▶ Task: Please return each entry that follows exactly as given, but without pictures.

Records shown Start Marker

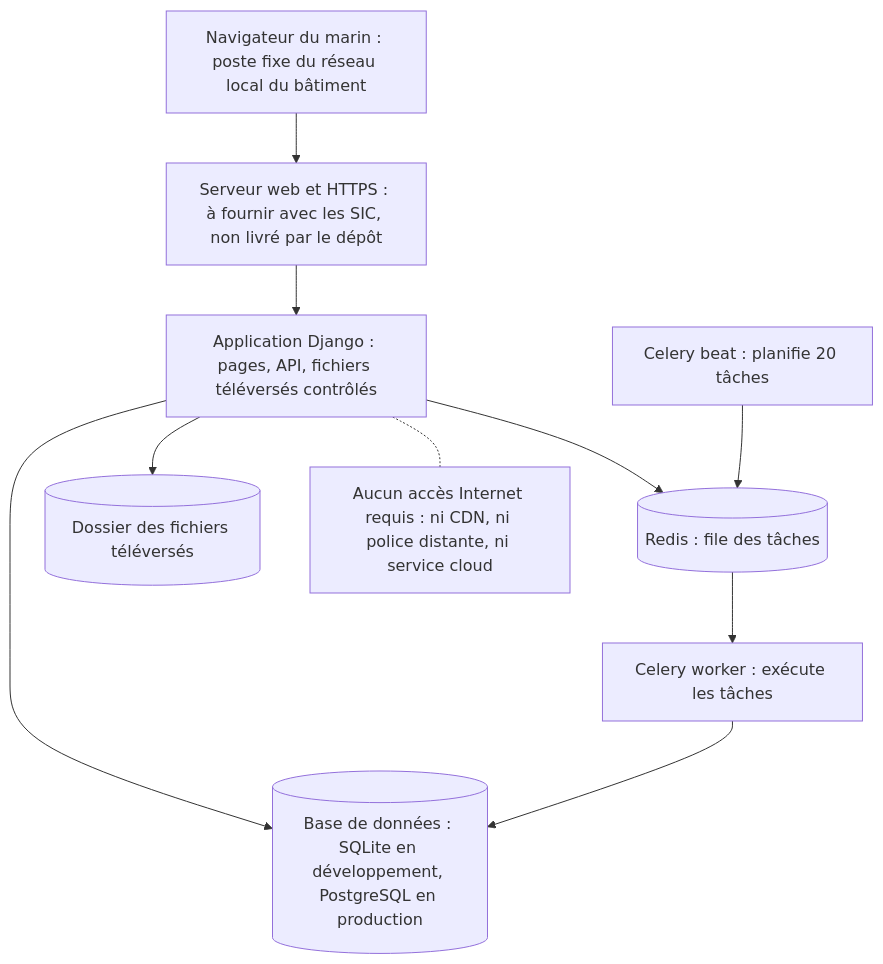
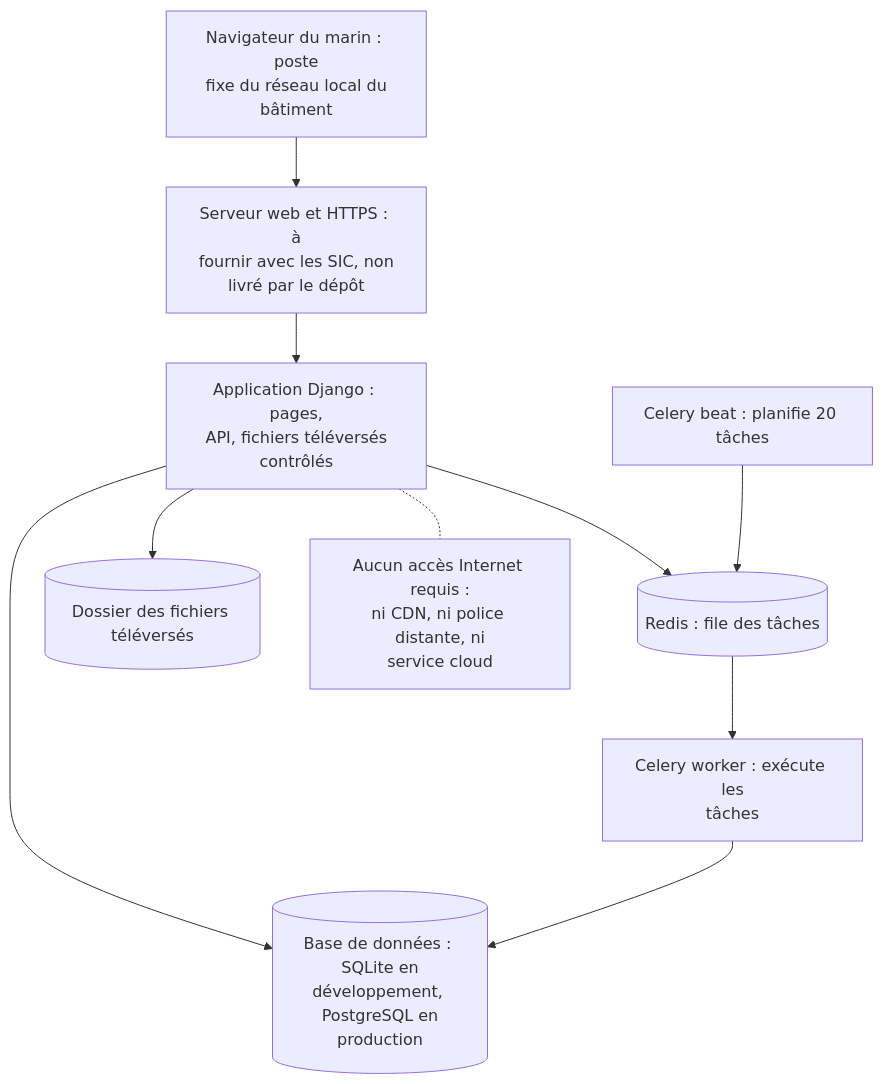
The diagram in docs/dossier-technique/schemas/src/S35_deploiement_type.mmd (Mattrix2211/Matrix), drawn with Mermaid before and after one commit. The commit also changed 54 other files, not shown here.

```diff
--- a/docs/dossier-technique/schemas/src/S35_deploiement_type.mmd
+++ b/docs/dossier-technique/schemas/src/S35_deploiement_type.mmd
@@ -1,18 +1,18 @@
 flowchart TB
-  N["Navigateur du marin : poste fixe du réseau local du bâtiment"]
-  P["Serveur web et HTTPS : à fournir avec les SIC, non livré par le dépôt"]
-  D["Application Django : pages, API, fichiers téléversés contrôlés"]
-  B[("Base de données : SQLite en développement, PostgreSQL en production")]
+  N["Navigateur du marin : poste<br/>fixe du réseau local du<br/>bâtiment"]
+  P["Serveur web et HTTPS : à<br/>fournir avec les SIC, non<br/>livré par le dépôt"]
+  D["Application Django : pages,<br/>API, fichiers téléversés<br/>contrôlés"]
+  B[("Base de données : SQLite en<br/>développement, PostgreSQL en<br/>production")]
   R[("Redis : file des tâches")]
-  W["Celery worker : exécute les tâches"]
+  W["Celery worker : exécute les<br/>tâches"]
   T["Celery beat : planifie 20 tâches"]
   F[("Dossier des fichiers téléversés")]
   N --> P --> D
   D --> B
   D --> F
   D --> R
   T --> R
   R --> W
   W --> B
-  X["Aucun accès Internet requis : ni CDN, ni police distante, ni service cloud"]
+  X["Aucun accès Internet requis :<br/>ni CDN, ni police distante, ni<br/>service cloud"]
   D -.- X
```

Records shown End Marker

▶ Solved exercise:
The diagram in docs/dossier-technique/schemas/src/S35_deploiement_type.mmd (Mattrix2211/Matrix), drawn with Mermaid before and after one commit. The commit also changed 54 other files, not shown here.

```diff
--- a/docs/dossier-technique/schemas/src/S35_deploiement_type.mmd
+++ b/docs/dossier-technique/schemas/src/S35_deploiement_type.mmd
@@ -1,18 +1,18 @@
 flowchart TB
-  N["Navigateur du marin : poste fixe du réseau local du bâtiment"]
-  P["Serveur web et HTTPS : à fournir avec les SIC, non livré par le dépôt"]
-  D["Application Django : pages, API, fichiers téléversés contrôlés"]
-  B[("Base de données : SQLite en développement, PostgreSQL en production")]
+  N["Navigateur du marin : poste<br/>fixe du réseau local du<br/>bâtiment"]
+  P["Serveur web et HTTPS : à<br/>fournir avec les SIC, non<br/>livré par le dépôt"]
+  D["Application Django : pages,<br/>API, fichiers téléversés<br/>contrôlés"]
+  B[("Base de données : SQLite en<br/>développement, PostgreSQL en<br/>production")]
   R[("Redis : file des tâches")]
-  W["Celery worker : exécute les tâches"]
+  W["Celery worker : exécute les<br/>tâches"]
   T["Celery beat : planifie 20 tâches"]
   F[("Dossier des fichiers téléversés")]
   N --> P --> D
   D --> B
   D --> F
   D --> R
   T --> R
   R --> W
   W --> B
-  X["Aucun accès Internet requis : ni CDN, ni police distante, ni service cloud"]
+  X["Aucun accès Internet requis :<br/>ni CDN, ni police distante, ni<br/>service cloud"]
   D -.- X
```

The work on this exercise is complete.